A study out of Ireland has found that obese children have fewer Natural Killer Cells.
A new study out of Ireland says that obesity in children compromises their immune system, making it difficult for them to fight cancers, type-2 diabetes, and other diseases.

The National Children's Research Center and the Children's Medical Research Foundation in Ireland worked together and looked at 100 children who were six- to seventeen-years-old. Half of the children in the study were considered a 'healthy' weight, while the other half were considered, 'obese.'

Related: Possible Link Between Dual-Income Families And Childhood Obesity

Dr. Andrew Hogan is a lead author of the study who said that they found a tremendous difference in the number of natural killer (NK) cells in the body of the obese children. In those children, the NK cells were in much lower number and frequency. NK cells are imperative to the immune system, as they look for and attack infected and cancerous cells.

In patients who have lower numbers of functional NK cells, larger numbers of recurring viral infections and certain cancers have been noted.

Dr. Hogan said that in children who were obese, levels of NK cells were almost 50% lower than the levels found in those children at a 'normal,' weight. Additionally, those cells present were only about half as effective when it came to getting rid of tumor cells from the body.

He says that though this is troubling, there is good news in that research says that there is hope for reparation to immune systems and NK cell levels can be balanced to healthy levels when children return to healthy weights.

Related: Study: Limited Screen Time, and Regular Sleep and Meal Time Reduce Obesity

In Ireland, almost a third of the nation's children are overweight and according to data from the NCD Risk Factor Collaboration, Ireland is 58th of 200 countries for its rates of obese young people. In 1975, barely one percent of children in Ireland were considered obese; now, nine percent of girls and ten percent of boys are considered overweight.

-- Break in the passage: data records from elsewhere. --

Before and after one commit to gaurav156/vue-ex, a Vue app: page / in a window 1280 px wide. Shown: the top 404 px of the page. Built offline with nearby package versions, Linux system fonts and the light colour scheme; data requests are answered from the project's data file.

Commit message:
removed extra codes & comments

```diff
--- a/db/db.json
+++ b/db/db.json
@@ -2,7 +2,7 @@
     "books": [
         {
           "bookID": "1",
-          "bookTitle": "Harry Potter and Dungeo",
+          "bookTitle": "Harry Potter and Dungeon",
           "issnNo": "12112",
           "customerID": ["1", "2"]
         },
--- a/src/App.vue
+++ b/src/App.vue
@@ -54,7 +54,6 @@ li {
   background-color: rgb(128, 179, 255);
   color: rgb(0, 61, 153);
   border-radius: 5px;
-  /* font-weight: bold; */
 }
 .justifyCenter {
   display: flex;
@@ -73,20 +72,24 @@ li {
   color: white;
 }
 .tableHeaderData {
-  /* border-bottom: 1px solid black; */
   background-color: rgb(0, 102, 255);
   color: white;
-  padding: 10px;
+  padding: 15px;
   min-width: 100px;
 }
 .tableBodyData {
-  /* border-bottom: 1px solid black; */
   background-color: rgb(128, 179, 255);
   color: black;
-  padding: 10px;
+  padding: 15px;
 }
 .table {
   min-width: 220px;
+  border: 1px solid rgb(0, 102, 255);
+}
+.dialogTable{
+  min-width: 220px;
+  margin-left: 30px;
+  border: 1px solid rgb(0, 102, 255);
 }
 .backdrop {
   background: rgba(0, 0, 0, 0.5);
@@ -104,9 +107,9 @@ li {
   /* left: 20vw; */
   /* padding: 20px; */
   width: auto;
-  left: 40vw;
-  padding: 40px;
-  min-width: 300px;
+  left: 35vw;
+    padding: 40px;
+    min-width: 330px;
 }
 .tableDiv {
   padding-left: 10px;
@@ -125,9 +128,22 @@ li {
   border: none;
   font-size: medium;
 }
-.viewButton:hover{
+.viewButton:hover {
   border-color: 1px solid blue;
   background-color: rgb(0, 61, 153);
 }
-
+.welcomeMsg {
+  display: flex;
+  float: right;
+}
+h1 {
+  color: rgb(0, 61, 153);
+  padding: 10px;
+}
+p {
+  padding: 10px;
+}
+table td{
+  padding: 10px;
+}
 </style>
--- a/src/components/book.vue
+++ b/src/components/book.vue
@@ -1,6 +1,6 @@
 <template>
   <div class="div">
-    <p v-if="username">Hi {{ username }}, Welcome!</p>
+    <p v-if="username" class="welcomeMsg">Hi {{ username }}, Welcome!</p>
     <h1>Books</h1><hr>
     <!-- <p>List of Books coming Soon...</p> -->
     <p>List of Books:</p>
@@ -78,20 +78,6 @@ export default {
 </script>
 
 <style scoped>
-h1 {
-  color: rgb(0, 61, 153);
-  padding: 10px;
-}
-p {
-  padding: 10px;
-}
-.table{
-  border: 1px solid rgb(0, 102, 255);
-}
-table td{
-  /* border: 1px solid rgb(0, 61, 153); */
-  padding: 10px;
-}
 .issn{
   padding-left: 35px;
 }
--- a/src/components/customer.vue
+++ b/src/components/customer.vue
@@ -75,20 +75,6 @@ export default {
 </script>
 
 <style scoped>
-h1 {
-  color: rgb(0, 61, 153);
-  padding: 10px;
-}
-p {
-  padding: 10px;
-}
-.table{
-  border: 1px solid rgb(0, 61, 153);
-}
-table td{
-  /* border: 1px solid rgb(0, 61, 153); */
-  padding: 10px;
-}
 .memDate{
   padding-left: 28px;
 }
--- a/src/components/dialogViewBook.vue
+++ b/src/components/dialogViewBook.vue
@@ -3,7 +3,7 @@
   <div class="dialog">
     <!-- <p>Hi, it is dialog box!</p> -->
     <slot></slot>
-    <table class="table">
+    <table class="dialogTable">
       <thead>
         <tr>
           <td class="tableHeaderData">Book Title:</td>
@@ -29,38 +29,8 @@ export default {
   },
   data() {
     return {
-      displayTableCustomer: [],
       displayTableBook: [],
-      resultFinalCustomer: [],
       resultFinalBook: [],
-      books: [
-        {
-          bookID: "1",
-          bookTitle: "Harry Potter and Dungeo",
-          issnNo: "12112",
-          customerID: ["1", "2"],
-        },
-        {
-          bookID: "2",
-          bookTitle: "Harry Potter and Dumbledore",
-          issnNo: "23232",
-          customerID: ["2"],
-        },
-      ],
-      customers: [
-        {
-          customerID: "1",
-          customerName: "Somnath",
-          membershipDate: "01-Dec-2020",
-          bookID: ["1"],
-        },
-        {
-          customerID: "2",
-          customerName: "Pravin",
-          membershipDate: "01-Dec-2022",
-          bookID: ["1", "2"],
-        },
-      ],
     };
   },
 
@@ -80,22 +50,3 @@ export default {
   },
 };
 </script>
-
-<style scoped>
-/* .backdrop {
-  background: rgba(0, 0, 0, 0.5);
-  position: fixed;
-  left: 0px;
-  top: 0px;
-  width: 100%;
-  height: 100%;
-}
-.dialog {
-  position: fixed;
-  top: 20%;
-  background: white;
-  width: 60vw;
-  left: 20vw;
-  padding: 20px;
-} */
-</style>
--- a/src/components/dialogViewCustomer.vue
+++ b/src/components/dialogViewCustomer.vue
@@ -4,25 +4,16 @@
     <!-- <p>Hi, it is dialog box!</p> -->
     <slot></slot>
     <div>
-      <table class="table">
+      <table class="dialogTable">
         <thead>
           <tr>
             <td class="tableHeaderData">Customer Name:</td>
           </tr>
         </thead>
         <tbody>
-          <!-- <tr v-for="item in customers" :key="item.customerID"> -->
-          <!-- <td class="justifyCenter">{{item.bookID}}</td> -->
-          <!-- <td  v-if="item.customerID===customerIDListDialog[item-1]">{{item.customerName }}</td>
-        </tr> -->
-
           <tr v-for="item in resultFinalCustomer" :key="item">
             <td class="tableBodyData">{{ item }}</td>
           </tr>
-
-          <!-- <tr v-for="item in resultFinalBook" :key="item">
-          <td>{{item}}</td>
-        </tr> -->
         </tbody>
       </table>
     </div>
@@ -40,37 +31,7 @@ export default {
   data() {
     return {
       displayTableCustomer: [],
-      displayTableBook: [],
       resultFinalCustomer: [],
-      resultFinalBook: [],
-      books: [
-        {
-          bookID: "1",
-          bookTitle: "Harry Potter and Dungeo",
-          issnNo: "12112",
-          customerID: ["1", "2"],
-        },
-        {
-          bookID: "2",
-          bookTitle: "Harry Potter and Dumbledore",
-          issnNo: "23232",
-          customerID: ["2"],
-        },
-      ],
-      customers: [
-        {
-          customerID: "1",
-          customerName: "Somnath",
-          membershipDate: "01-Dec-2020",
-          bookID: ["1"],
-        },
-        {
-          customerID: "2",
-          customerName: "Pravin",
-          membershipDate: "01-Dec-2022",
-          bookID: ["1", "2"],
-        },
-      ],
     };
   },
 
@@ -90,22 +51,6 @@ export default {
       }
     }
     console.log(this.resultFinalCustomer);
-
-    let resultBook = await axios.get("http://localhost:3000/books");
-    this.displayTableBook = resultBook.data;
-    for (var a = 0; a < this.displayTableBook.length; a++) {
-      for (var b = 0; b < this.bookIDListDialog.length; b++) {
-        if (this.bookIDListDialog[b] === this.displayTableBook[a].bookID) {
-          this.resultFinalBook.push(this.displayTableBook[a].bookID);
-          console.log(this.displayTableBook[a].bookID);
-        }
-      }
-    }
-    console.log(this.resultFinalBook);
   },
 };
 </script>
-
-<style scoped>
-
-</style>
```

Professor Donal O'Shea is the HSE's lead director on obesity and the co-author of the study, and warned that legislators in Ireland need to take note of these statistics in order to protect the children and adults of Ireland.

O'Shea says that more efforts to prevent obesity have to be implemented or Ireland cannot sustain a healthcare system that will be able to accommodate what is to come in the next 20 years.